For the "Megatrends" special area in Hall 16 at Interschutz 2020, we had a bold idea in February 2019: How can we simulate and make the undetected exponential spread of a virus at enormous speed in a small area accessible to our visitors?
With anonymous motion data on the surface, parameterizable pathogens, a selected patient 0 and a final visualization. After a few rough PoCs (Proof of Concepts) we got a sense of feasibility and set the scope. And began to develop. We had no idea that our experiment would become real very soon.
In order to record the movement data on the special area anonymously, we first divided our area into quadrants.
Figure 1: Floor plan with grid approximation
A Raspberry Pi is hidden in (almost) each quadrant, and each of these microcomputers performs a BLE scan at regular intervals. The BLE Ids and signal strength seized with it are pre-sorted, anonymized and aggregated locally: on the one hand, we receive a baseline for signal quality across the surface from our own stationary devices, and on the other hand, visitors who leave our test area or only briefly strip can be sorted out again..
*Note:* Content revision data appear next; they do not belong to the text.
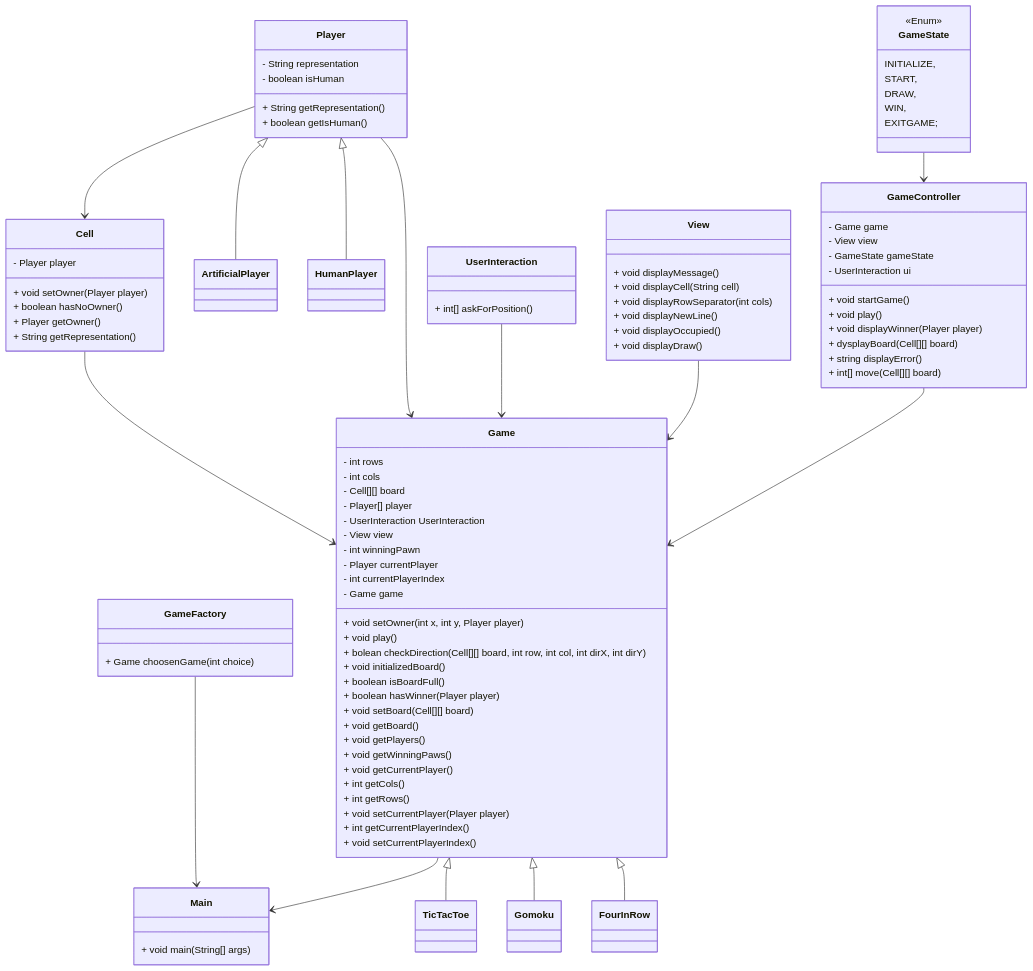
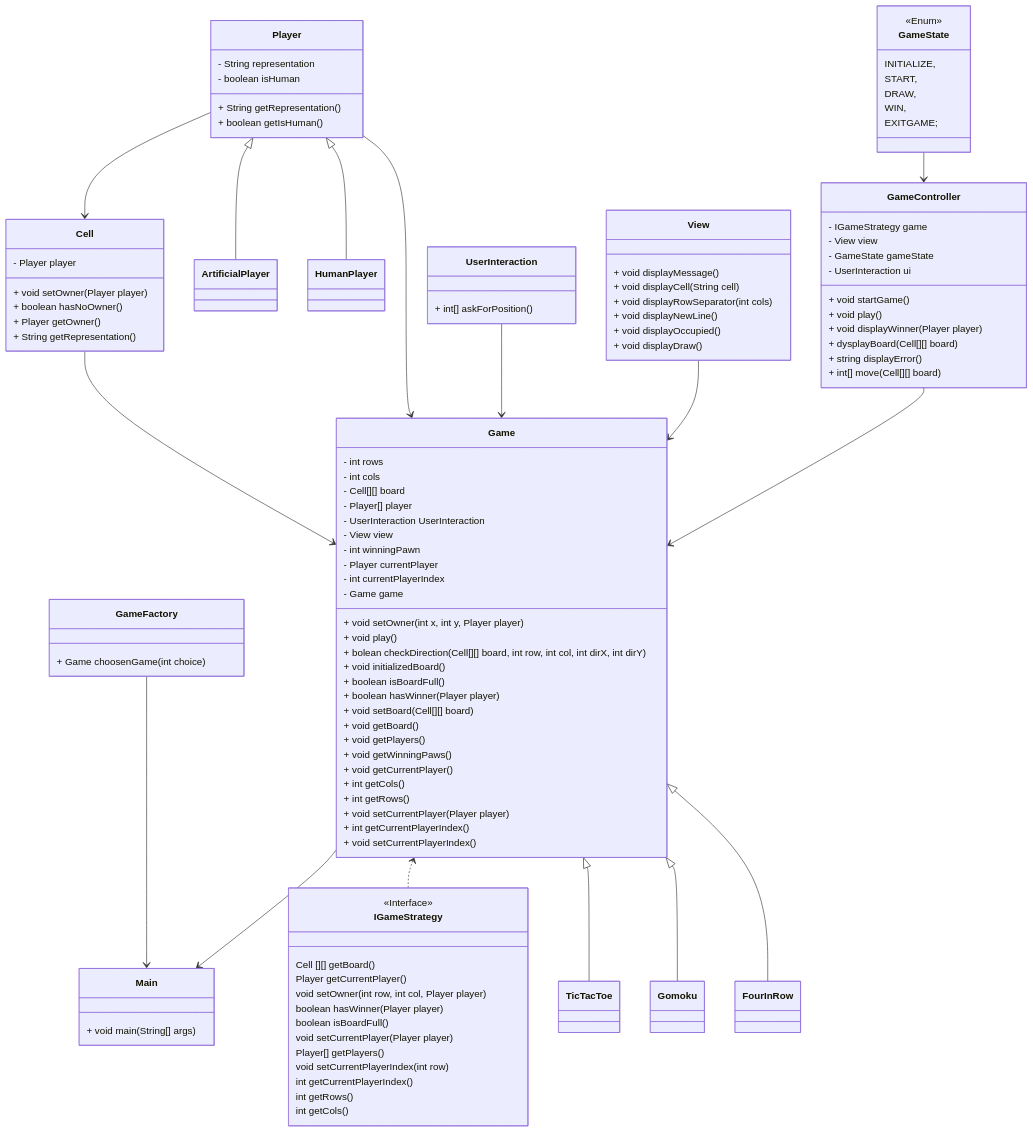
One commit to AntoineQtn/TicTacToe changed the diagram in README.md. Above: the diagram before and after it, drawn with Mermaid. The commit also changed other lines of this file and 11 other files, not shown here.

Commit message:
feat / Strategy pettern implementation with the IGameStrategy interface

```diff
--- a/README.md
+++ b/README.md
@@ -108,7 +108,7 @@
     }
 
     class GameController{
-        - Game game
+        - IGameStrategy game
         - View view
         - GameState gameState
         - UserInteraction ui
@@ -118,6 +118,23 @@
         + dysplayBoard(Cell[][] board)
         + string displayError()
         + int[] move(Cell[][] board)
+    }
+
+    class IGameStrategy {
+        <<Interface>>
+
+Cell [][] getBoard()
+Player getCurrentPlayer()
+void setOwner(int row, int col, Player player)
+boolean hasWinner(Player player)
+boolean isBoardFull()
+void setCurrentPlayer(Player player)
+Player[] getPlayers()
+void setCurrentPlayerIndex(int row)
+int getCurrentPlayerIndex()
+int getRows()
+int getCols()   
+
     }
       
 class GameFactory {
@@ -141,6 +158,7 @@
     GameState --> GameController
 
     Game --> Main
+    Game <.. IGameStrategy
 
     Game <|-- TicTacToe
     Game <|-- Gomoku
```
Figure 2: Capturing the movement data
At regular intervals, the data is further aggregated and smoothed and transmitted to our message bus in the backend. The amount of data transferred is significantly reduced before transmission, so that a commercially available PC on the display area can be used for further processing and display. At the beginning, two main points spoke against a cloud deployment: the generally poor Internet connection at trade fairs and the sheer number of messages sent. In the meantime, we were able to optimize at least the last point away, the message volume was massively reduced and comes especially with a cast number of collected data points. Only the quality of the uplink speaks against a theoretical use of the cloud, but we continue to focus on the "on-premise" use.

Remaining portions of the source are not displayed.